Facilities

  • Dog friendly Dog friendly
Newcastle Emlyn castle

The ruins hark back to a time when Norman lords and Welsh Princes vied for supremacy in this corner of Wales. The ruins are on a picturesque, grassy site overlooking a loop on the Teifi river. Sir Rhys ap Thomas, friend of Tudor King Henry VII, once occupied the castle.

Facilities

  • Dog friendly Dog friendly
  • Parking Parking
Carmarthen castle

Once one of the largest castles in Wales and the centre of Norman government in medieval south and west Wales. It was built by King Henry 1, as a Motte-and-bailey castle with timber defences, and converted to a stone fortress during the 13th century.

Facilities

  • Dog friendly Dog friendly
  • Accessibility Accessibility
  • Visitor Center Visitor Center

Other heritage sites

Other Heritage sites worth a visit in the county are Talley Abbey , founded for Premonstratensian order by the Lord Rhys between 1184 and 1189. The lakes are tranquil, the surrounding landscape lush. Llandovery Castle, where on the castle mound features a magnificent statue to the Welsh Braveheart, Llewelyn ap Gruffydd Fychan. Under the care of the National Trust, Paxton’s Tower is a ‘folly’ in that it is younger than it looks. This Gothic eye-catcher was built on the Middelton Estate between 1808-1815 and dedicated to Lord Nelson. Worth a visit for the stunning views of the Tywi Valley. 

 

Historic Houses

Newton House
National Trust Newton House

A 17th century house with a Victorian façade, it sits in the grounds of Dinefwr Park and Castle. Owned by the National Trust, it now gives visitors a ‘hands-on’ experience of what the world was like in 1912. George and Cecil Rice designed the superb 18th century landscape.

Facilities

  • Accessibility Accessibility
  • Parking Parking
  • Toilets Toilets
  • Cafe Cafe
  • Visitor Center Visitor Center
Stradey Castle
Stradey Castle

This stately mid-Victorian mansion is an undiscovered gem. But the odds are you’ve seen parts of it already, as it has been used as a location for many TV and film productions.
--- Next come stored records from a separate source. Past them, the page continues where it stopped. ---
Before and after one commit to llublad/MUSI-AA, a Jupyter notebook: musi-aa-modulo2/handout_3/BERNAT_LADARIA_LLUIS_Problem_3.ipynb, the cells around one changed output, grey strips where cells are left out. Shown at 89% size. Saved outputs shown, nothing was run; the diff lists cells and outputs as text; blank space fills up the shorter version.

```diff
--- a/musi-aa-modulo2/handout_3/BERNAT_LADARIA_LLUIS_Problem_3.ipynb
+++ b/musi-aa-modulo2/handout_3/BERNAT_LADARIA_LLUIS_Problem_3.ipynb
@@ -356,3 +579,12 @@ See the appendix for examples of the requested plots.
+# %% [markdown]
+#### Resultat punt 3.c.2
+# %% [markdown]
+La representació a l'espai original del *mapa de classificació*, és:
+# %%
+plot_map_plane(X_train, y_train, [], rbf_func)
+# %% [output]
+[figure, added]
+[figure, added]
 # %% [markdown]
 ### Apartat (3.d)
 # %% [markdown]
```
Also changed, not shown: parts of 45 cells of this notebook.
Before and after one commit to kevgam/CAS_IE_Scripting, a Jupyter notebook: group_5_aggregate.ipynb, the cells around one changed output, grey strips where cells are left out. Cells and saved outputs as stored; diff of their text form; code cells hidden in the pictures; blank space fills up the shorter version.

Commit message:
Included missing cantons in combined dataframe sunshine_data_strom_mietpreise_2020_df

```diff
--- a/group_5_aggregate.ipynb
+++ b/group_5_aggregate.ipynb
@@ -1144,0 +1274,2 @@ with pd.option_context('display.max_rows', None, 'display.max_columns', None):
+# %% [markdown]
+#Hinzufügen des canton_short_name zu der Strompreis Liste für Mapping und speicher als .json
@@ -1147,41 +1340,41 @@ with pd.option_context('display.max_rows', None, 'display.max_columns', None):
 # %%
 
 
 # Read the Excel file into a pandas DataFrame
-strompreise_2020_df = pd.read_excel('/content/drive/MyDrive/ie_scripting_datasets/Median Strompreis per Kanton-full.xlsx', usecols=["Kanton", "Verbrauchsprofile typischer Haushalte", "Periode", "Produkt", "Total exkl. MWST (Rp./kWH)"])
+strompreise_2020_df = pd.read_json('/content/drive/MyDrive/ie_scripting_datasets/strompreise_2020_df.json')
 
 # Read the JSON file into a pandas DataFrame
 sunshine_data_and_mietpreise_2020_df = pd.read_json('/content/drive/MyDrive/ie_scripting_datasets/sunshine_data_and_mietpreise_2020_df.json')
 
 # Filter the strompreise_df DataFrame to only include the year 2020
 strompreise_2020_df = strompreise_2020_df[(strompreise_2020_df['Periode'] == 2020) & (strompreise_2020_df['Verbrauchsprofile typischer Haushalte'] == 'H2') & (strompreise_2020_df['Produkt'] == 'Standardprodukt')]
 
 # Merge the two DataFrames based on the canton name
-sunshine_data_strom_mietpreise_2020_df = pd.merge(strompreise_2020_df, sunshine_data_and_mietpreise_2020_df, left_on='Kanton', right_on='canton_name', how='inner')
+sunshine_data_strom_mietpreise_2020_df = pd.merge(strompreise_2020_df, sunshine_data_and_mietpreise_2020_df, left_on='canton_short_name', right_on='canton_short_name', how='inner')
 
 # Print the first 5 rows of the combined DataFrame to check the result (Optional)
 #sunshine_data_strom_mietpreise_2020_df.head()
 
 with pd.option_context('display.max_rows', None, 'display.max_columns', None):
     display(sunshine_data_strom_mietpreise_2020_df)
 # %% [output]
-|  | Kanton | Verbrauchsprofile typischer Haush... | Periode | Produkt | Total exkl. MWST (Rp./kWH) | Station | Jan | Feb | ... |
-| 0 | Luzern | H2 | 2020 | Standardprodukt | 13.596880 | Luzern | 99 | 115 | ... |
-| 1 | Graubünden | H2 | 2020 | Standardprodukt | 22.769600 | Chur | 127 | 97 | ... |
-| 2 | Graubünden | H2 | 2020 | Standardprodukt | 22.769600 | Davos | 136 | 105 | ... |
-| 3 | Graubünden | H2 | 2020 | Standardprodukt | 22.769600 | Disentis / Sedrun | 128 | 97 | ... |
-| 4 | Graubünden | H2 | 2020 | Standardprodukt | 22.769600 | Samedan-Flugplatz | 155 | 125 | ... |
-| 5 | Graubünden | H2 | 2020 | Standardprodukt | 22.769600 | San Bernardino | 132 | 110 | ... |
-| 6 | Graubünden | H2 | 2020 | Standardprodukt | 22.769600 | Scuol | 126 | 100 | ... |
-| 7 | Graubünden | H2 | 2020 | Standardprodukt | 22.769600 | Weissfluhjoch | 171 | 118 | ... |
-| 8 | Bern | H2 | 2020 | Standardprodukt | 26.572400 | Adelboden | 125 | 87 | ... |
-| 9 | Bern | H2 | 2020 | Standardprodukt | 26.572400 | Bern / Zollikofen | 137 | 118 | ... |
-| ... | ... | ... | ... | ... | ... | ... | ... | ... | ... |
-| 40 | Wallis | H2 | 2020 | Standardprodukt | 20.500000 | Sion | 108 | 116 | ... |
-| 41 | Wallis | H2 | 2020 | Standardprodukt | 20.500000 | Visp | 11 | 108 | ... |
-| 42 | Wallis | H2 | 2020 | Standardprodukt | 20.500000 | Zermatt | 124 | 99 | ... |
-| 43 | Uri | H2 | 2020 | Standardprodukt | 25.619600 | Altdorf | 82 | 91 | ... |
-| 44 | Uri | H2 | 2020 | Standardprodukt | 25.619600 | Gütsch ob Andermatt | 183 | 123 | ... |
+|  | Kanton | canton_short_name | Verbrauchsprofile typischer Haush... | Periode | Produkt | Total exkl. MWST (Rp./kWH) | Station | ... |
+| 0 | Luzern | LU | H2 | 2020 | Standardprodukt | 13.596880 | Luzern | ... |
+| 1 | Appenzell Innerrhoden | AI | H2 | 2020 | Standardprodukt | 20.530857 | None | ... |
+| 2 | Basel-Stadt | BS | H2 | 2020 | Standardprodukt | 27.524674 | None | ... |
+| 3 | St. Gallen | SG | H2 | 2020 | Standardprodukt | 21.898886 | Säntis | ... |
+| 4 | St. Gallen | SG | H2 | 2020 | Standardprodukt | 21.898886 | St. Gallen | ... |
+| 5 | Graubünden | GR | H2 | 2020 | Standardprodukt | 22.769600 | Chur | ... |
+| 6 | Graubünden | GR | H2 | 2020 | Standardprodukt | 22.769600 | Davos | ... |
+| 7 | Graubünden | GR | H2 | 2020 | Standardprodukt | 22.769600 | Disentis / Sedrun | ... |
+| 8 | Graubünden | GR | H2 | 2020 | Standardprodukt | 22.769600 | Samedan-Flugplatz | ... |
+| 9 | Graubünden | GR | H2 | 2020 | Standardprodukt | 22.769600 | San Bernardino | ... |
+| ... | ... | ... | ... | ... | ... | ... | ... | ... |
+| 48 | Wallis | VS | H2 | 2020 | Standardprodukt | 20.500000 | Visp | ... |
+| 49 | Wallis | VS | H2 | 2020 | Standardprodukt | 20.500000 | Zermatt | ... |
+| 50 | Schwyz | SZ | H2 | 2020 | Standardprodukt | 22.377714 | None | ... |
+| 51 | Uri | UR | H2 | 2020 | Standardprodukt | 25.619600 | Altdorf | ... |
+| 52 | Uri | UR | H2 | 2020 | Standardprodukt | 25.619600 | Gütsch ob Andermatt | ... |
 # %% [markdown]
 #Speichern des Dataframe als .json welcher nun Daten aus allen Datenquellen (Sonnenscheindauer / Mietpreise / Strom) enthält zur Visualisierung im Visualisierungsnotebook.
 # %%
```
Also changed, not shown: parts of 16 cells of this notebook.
Now being lovingly restored by Patrick Mansel Lewis, whose family have been there 200 years.

Facilities

  • Parking Parking
  • Toilets Toilets
Llanelly House
Llanelly house

Step back in time to 1714 with Lord & Lady Stepney with a guided tour. See how the Georgians lived, hear how the Stepney family shaped the town of Llanelli and hear about the scandalous ‘upstairs downstairs’ tales that haunt the house today.

Facilities

  • Toilets Toilets
  • Cafe Cafe
  • Visitor Center Visitor Center
Park Howard Mansion
Park Howard

You can explore Llanelli’s past and a collection of ‘Llanelly Pottery’ in this historic house set in a delightful 24-acre park. The house was built in 1885 by the Buckleys, a famous Llanelli brewing dynasty. It was given to Llanelli in 1912 by the Stepney family.

Facilities

  • Parking Parking
  • Toilets Toilets
  • Visitor Center Visitor Center

Carmarthenshire - Garden of Wales

Glorious Gardens